For the most part, they have been accused of being al-Qaida and Taliban fighters, couriers and recruiters. After more than a decade, their lawyers say it’s time to let them go.
Their lawyers recently began receiving notifications that intelligence officials from “various U.S. government agencies” would begin reviewing the detention of their clients to determine whether it was still necessary to hold them. A Defense Department spokesman, Army Lt. Col. Joseph Todd Breasseale, said the date for the first hearing hasn’t been set.
Rayner, a professor at Fordham University School of Law in New York, said she is hopeful because her client has family to receive him back in Saudi Arabia, and a government capable of providing any security assurances the U.S. might need.
Many who have long pushed for the prison’s closure say the U.S. needs to act fast because the legal premise for indefinite detention will evaporate when the U.S. pulls its troops out of Afghanistan in 2014, effectively ending the war that prompted the opening of Guantánamo in January 2002.
“Our credibility is strained to begin with, but whatever is left is going to be sorely harmed if we continue to detain people after the rationale has expired,” said Morris “Moe” Davis, a retired Air Force colonel who served two years as the chief prosecutor for the Guantánamo military commissions.
The men in the indefinite category include three Saudis, al-Shimrani among them, who were held back as dozens of fellow citizens were sent to a rehabilitation program in their country.
It also includes two Kuwaitis, Faez al-Kandari and Fawzi al-Odah, who have been accused of being part of the terrorist group and are being held even though Kuwait has built a rehabilitation center for them that sits idle.
Also on the list are several Afghans, who officials have said are possible candidates for a prisoner swap with the Taliban involving an American POW, Army Sgt. Bowe Bergdahl of Idaho.
Al-Shimrani, who worked as a teacher in Saudi Arabia, was accused of training with al-Qaida and fighting against the Northern Alliance and possibly being a bodyguard for Osama bin Laden. Rayner argues there is no longer any legal or security justification to hold him.
Most of the government’s court filings on him are sealed.
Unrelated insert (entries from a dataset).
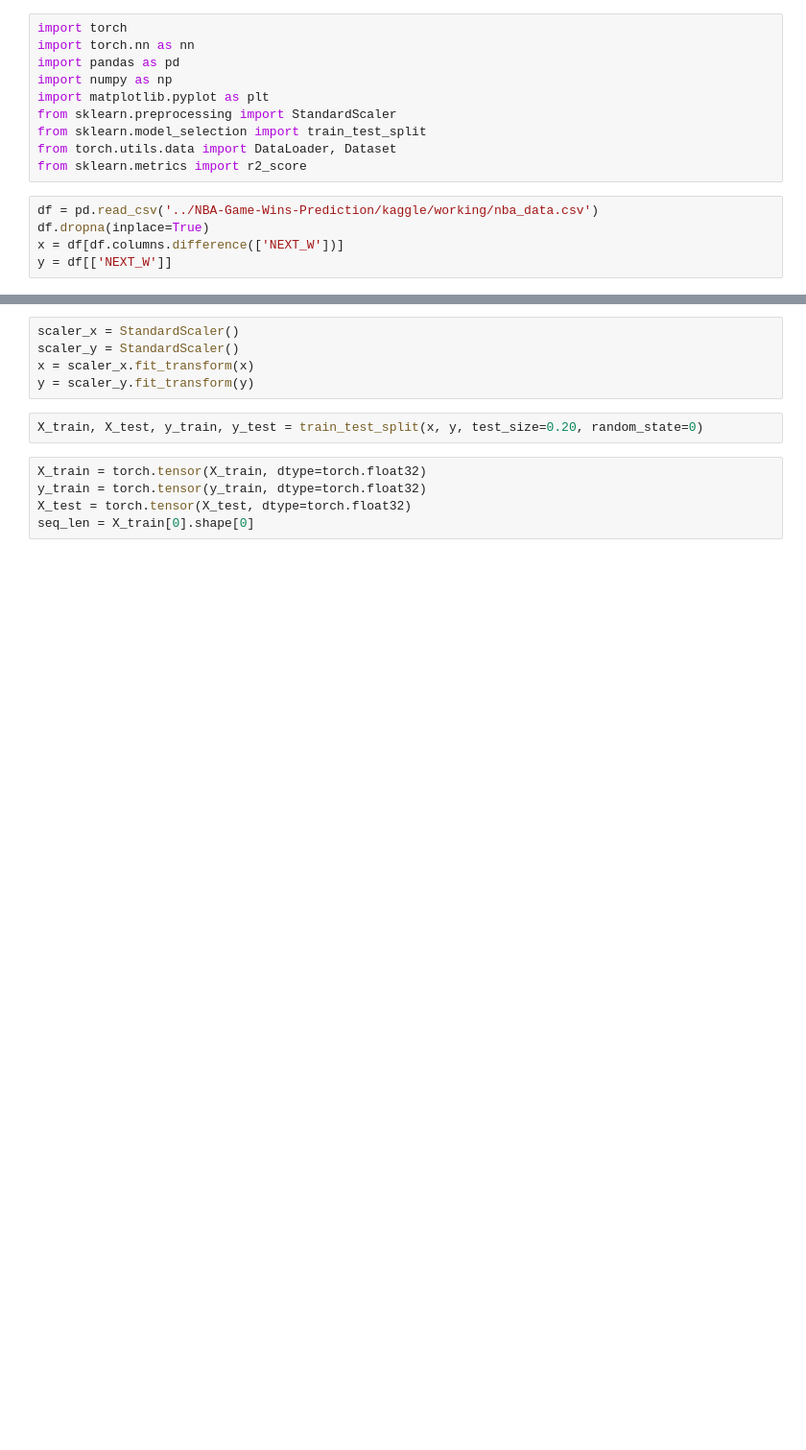
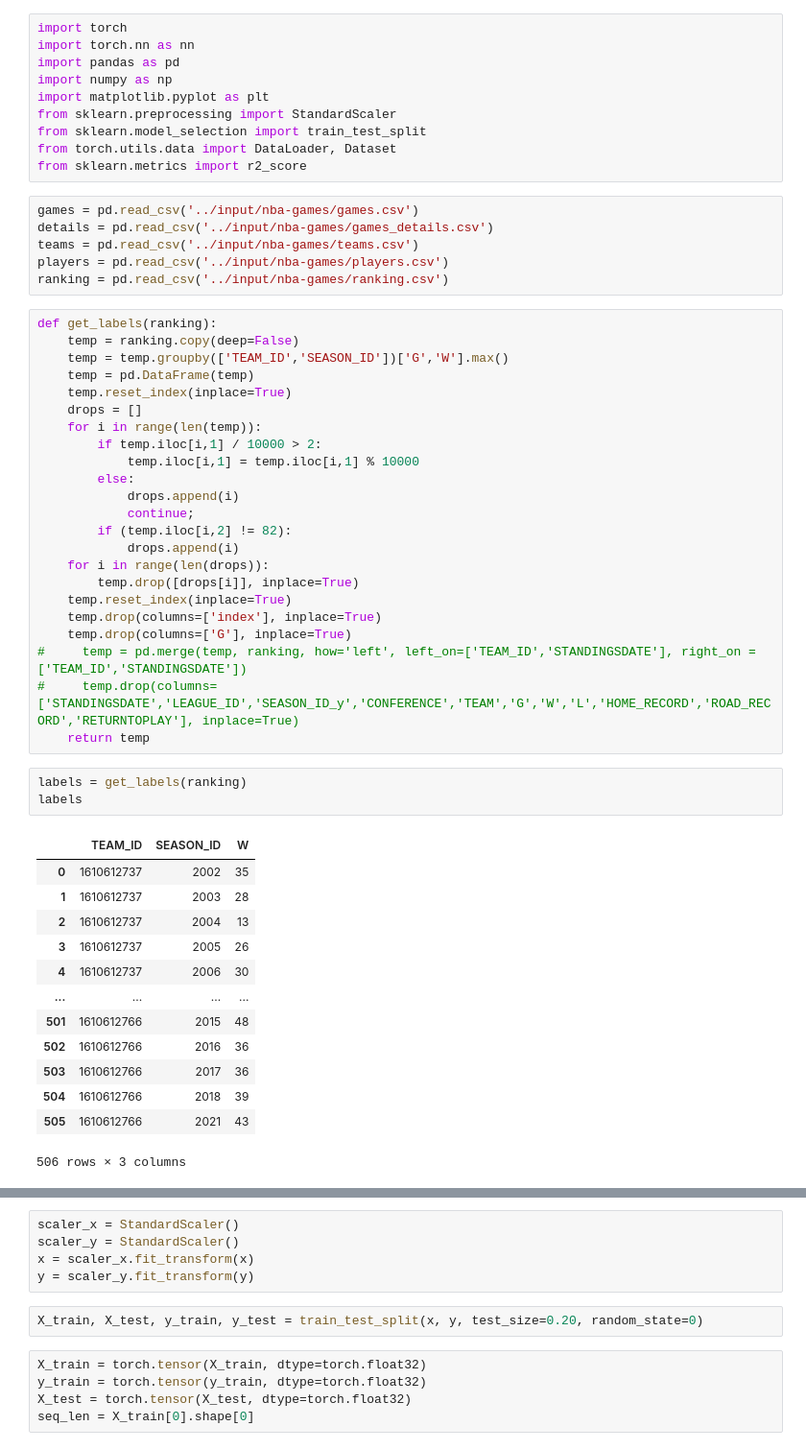
Before and after one commit to Capstone-I/Capstone-I, a Jupyter notebook: Clay-Work/10-sprint/nba-rnn.ipynb, the cells around one changed output, grey strips where cells are left out. Shown at 96% size. Cells and saved outputs as stored; diff of their text form; blank space fills up the shorter version.

```diff
--- a/Clay-Work/10-sprint/nba-rnn.ipynb
+++ b/Clay-Work/10-sprint/nba-rnn.ipynb
@@ -8,8 +8,49 @@ from sklearn.preprocessing import StandardScaler
 from sklearn.model_selection import train_test_split
 from torch.utils.data import DataLoader, Dataset
 from sklearn.metrics import r2_score
-# %%
-df = pd.read_csv('../NBA-Game-Wins-Prediction/kaggle/working/nba_data.csv')
-df.dropna(inplace=True)
-x = df[df.columns.difference(['NEXT_W'])]
-y = df[['NEXT_W']]
+# %%
+games = pd.read_csv('../input/nba-games/games.csv')
+details = pd.read_csv('../input/nba-games/games_details.csv')
+teams = pd.read_csv('../input/nba-games/teams.csv')
+players = pd.read_csv('../input/nba-games/players.csv')
+ranking = pd.read_csv('../input/nba-games/ranking.csv')
+# %%
+def get_labels(ranking):
+    temp = ranking.copy(deep=False)
+    temp = temp.groupby(['TEAM_ID','SEASON_ID'])['G','W'].max()
+    temp = pd.DataFrame(temp)
+    temp.reset_index(inplace=True)
+    drops = []
+    for i in range(len(temp)):
+        if temp.iloc[i,1] / 10000 > 2:
+            temp.iloc[i,1] = temp.iloc[i,1] % 10000
+        else:
+            drops.append(i)
+            continue;
+        if (temp.iloc[i,2] != 82):
+            drops.append(i)
+    for i in range(len(drops)):
+        temp.drop([drops[i]], inplace=True)
+    temp.reset_index(inplace=True)
+    temp.drop(columns=['index'], inplace=True)
+    temp.drop(columns=['G'], inplace=True)
+#     temp = pd.merge(temp, ranking, how='left', left_on=['TEAM_ID','STANDINGSDATE'], right_on = ['TEAM_ID','STANDINGSDATE'])
+#     temp.drop(columns=['STANDINGSDATE','LEAGUE_ID','SEASON_ID_y','CONFERENCE','TEAM','G','W','L','HOME_RECORD','ROAD_RECORD','RETURNTOPLAY'], inplace=True)
+    return temp
+# %%
+labels = get_labels(ranking)
+labels
+# %% [output]
+|  | TEAM_ID | SEASON_ID | W |
+| 0 | 1610612737 | 2002 | 35 |
+| 1 | 1610612737 | 2003 | 28 |
+| 2 | 1610612737 | 2004 | 13 |
+| 3 | 1610612737 | 2005 | 26 |
+| 4 | 1610612737 | 2006 | 30 |
+| ... | ... | ... | ... |
+| 501 | 1610612766 | 2015 | 48 |
+| 502 | 1610612766 | 2016 | 36 |
+| 503 | 1610612766 | 2017 | 36 |
+| 504 | 1610612766 | 2018 | 39 |
+| 505 | 1610612766 | 2021 | 43 |
+506 rows × 3 columns
```
Also changed, not shown: parts of 12 cells of this notebook.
In general, however, the reason the government often opted not to prosecute men on the indefinite list was because their capture involved aid from foreign governments that did not want their assistance disclosed or because U.S. authorities used technological capabilities they did not want to publicize, said Davis.
“It wasn’t that there wasn’t good evidence; it was an inability to use that evidence,” he said.
Air Force Lt. Col. Barry Wingard, a military lawyer for al-Kandari, who is accused of producing al-Qaida propaganda, insists there is a lack of evidence. “If the government could successfully prosecute these guys they would,” he said. “But they can’t and they won’t.”
The U.S. began using Guantánamo to hold “enemy combatants” in the chaotic early days of the war in Afghanistan. Al-Shimrani, captured in Pakistan after fleeing Afghanistan, was among the first arrivals, a core group who it was thought would yield valuable intelligence about al-Qaida.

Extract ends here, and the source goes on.